If you want to know more about your genes — even just for curiosity's sake — it's easy to sidestep the doctor these days. There's a budding industry willing to scan your genome and provide that information for a fee.

This week a national commission set out recommendations for protecting individual privacy as medicine gets better at reading the genetics that make each of us different.

"We need a system that inspires trust, rather than uncertainty or distrust about how these data are going to be used," said Amy Gutmann, president off the University of Pennsylvania and chair of the Presidential Commission for the Study of Bioethical Issues.

Gutmann and colleagues want to make sure whole genome sequencing continues to power medical advances without impinging on personal privacy.

Their report is called "Privacy and Progress in Whole Genome Sequencing." It encourages better, and more consistent, security practices to guard the huge databases and bio-repositories that now house individual genetic information.

She'd like to see standard, clear consent forms for people who donate their genome information for research to make sure people know how their data will be used.

"We need a broad base of data," Gutmann said. The data from whole genome sequencing will be as powerful as the communities of people that it reflects. So if it only reflects, for example, on very privileged individuals, it will help very privileged individuals."

University of North Carolina researcher Howard McLeod said the report shows inconsistent rules across the nation.

"Some states have very careful regulation that's well thought out -- that is helpful yet protective. Other states, you'd think they don't even know there's a genome," McLeod said.

He studies emerging ways to figure out which drugs -- and doses -- work best, and says scanning a patient's genome is the power behind that personalized, some call it precision, medicine.

In Camden, the Coriell Institute for Medical Research is looking for participants to join its study of the ways personal genome information can be best used in health and medical decision-making. McLeod, is a member of  Coriell's advisory board.

He said he's glad the president's commission is debating the ethics and working to shape the rules.

"The technology is such that one can get your genome analyzed pretty cheaply, less than the cost of an MRI scan.
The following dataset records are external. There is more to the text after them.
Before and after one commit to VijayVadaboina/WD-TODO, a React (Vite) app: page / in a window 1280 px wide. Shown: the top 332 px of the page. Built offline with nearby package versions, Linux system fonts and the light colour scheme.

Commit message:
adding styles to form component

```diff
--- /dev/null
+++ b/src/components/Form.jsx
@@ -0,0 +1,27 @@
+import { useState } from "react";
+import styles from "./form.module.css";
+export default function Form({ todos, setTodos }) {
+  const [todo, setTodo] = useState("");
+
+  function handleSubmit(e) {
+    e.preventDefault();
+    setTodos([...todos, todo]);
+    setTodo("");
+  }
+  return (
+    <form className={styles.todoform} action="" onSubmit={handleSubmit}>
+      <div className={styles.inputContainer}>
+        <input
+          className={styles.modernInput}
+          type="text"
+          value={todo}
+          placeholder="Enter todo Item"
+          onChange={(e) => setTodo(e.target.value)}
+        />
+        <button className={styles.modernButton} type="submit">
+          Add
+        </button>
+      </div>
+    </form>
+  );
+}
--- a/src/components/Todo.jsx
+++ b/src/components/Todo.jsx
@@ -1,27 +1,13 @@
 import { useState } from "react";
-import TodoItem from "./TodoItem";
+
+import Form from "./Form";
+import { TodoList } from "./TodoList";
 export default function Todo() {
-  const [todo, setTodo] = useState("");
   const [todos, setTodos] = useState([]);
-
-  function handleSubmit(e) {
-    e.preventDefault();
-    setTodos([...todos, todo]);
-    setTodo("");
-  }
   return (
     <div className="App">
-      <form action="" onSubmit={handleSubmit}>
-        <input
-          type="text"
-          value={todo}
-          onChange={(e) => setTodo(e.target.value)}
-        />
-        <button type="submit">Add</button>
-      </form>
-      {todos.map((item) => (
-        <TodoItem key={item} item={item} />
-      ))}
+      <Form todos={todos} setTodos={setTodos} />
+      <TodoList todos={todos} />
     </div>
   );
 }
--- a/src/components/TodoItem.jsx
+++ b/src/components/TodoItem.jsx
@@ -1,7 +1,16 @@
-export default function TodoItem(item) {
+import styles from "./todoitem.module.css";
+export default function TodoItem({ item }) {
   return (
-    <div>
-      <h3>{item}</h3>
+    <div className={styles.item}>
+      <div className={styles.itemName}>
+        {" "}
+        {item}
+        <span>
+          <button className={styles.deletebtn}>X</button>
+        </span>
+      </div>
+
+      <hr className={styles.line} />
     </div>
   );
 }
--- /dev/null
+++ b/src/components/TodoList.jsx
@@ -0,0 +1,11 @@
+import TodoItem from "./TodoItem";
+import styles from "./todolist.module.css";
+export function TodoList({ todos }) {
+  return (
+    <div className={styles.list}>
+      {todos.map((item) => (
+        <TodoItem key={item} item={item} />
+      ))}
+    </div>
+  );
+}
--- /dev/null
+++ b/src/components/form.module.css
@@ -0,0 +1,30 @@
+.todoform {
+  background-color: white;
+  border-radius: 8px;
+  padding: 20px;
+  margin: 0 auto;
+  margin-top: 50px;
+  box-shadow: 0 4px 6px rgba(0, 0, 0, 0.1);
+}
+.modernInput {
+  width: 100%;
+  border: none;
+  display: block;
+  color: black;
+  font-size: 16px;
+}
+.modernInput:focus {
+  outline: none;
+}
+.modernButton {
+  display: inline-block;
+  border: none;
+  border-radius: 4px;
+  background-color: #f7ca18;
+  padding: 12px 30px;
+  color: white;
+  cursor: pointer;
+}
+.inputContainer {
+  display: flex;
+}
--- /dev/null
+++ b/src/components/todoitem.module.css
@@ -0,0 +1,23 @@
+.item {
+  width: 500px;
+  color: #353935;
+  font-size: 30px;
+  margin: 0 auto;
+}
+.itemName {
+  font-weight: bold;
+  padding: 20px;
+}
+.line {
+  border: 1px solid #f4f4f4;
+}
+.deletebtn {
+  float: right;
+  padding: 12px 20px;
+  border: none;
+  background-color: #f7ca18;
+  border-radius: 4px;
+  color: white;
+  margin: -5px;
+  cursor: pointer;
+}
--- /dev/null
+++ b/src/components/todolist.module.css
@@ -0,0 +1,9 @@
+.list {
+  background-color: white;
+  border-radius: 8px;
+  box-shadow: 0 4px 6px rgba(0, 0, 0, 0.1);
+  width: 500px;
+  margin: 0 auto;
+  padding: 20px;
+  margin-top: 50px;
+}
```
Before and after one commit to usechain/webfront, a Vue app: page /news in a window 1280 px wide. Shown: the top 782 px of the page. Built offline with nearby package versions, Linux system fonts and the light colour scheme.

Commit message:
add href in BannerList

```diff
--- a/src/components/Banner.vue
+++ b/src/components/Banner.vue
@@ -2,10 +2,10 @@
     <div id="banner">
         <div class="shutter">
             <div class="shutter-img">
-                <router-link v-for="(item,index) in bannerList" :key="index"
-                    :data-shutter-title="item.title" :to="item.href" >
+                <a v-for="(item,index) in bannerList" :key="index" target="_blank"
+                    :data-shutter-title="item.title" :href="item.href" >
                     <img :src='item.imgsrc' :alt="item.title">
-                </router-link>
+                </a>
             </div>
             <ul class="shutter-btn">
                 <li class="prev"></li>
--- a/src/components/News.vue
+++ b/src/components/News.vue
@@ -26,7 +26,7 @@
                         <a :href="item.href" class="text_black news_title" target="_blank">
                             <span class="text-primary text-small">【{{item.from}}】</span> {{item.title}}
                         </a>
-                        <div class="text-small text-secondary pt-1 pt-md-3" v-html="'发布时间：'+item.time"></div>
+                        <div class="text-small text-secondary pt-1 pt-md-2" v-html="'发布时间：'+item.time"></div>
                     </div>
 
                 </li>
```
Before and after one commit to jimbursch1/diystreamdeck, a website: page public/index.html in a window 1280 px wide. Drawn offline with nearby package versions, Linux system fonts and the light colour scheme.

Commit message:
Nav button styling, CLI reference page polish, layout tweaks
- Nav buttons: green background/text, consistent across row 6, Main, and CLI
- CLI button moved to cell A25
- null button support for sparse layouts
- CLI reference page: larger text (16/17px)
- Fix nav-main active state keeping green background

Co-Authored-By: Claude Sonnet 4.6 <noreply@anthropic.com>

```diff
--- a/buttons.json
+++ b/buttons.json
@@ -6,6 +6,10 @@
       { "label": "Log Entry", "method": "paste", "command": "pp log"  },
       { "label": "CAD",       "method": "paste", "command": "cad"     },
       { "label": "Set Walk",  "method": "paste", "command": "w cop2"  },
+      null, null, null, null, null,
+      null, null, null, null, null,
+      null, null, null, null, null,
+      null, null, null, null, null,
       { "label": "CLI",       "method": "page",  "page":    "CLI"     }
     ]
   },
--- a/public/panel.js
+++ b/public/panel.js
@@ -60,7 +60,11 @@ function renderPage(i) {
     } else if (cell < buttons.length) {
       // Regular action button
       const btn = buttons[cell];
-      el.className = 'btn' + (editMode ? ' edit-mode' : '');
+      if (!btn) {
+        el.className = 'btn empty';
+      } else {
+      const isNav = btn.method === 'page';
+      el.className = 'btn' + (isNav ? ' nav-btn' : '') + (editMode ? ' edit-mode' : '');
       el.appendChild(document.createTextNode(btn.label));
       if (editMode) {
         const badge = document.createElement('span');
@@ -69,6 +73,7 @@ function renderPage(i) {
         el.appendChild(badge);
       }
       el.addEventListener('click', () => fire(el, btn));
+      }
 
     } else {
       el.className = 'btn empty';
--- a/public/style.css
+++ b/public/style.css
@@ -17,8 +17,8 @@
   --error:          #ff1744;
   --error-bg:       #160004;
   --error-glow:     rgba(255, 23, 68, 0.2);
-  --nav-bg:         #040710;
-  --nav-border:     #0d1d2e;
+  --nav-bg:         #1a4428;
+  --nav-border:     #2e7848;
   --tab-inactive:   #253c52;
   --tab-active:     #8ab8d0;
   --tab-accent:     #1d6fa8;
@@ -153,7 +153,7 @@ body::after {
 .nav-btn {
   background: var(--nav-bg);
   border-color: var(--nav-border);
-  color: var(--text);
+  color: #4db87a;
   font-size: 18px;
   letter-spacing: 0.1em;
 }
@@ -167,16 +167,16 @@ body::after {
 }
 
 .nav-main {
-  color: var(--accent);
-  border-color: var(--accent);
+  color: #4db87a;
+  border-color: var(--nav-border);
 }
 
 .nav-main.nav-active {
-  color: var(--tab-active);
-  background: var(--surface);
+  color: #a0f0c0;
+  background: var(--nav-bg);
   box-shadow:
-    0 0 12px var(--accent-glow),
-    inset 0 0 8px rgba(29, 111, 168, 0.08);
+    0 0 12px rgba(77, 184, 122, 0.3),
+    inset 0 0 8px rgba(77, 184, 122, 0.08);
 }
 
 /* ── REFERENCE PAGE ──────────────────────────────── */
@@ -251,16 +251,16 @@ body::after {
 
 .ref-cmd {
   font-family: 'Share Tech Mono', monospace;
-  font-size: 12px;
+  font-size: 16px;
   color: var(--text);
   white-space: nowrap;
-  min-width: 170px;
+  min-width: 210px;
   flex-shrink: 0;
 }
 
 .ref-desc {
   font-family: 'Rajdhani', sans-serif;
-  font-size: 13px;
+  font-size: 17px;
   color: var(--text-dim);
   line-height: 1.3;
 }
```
And so we're at a time when we really need to sort this out" he said.

Federal law already blocks using genetics to weed out people in hiring or health insurance decision, but companies could use that information to screen customers for life or long-term care insurance.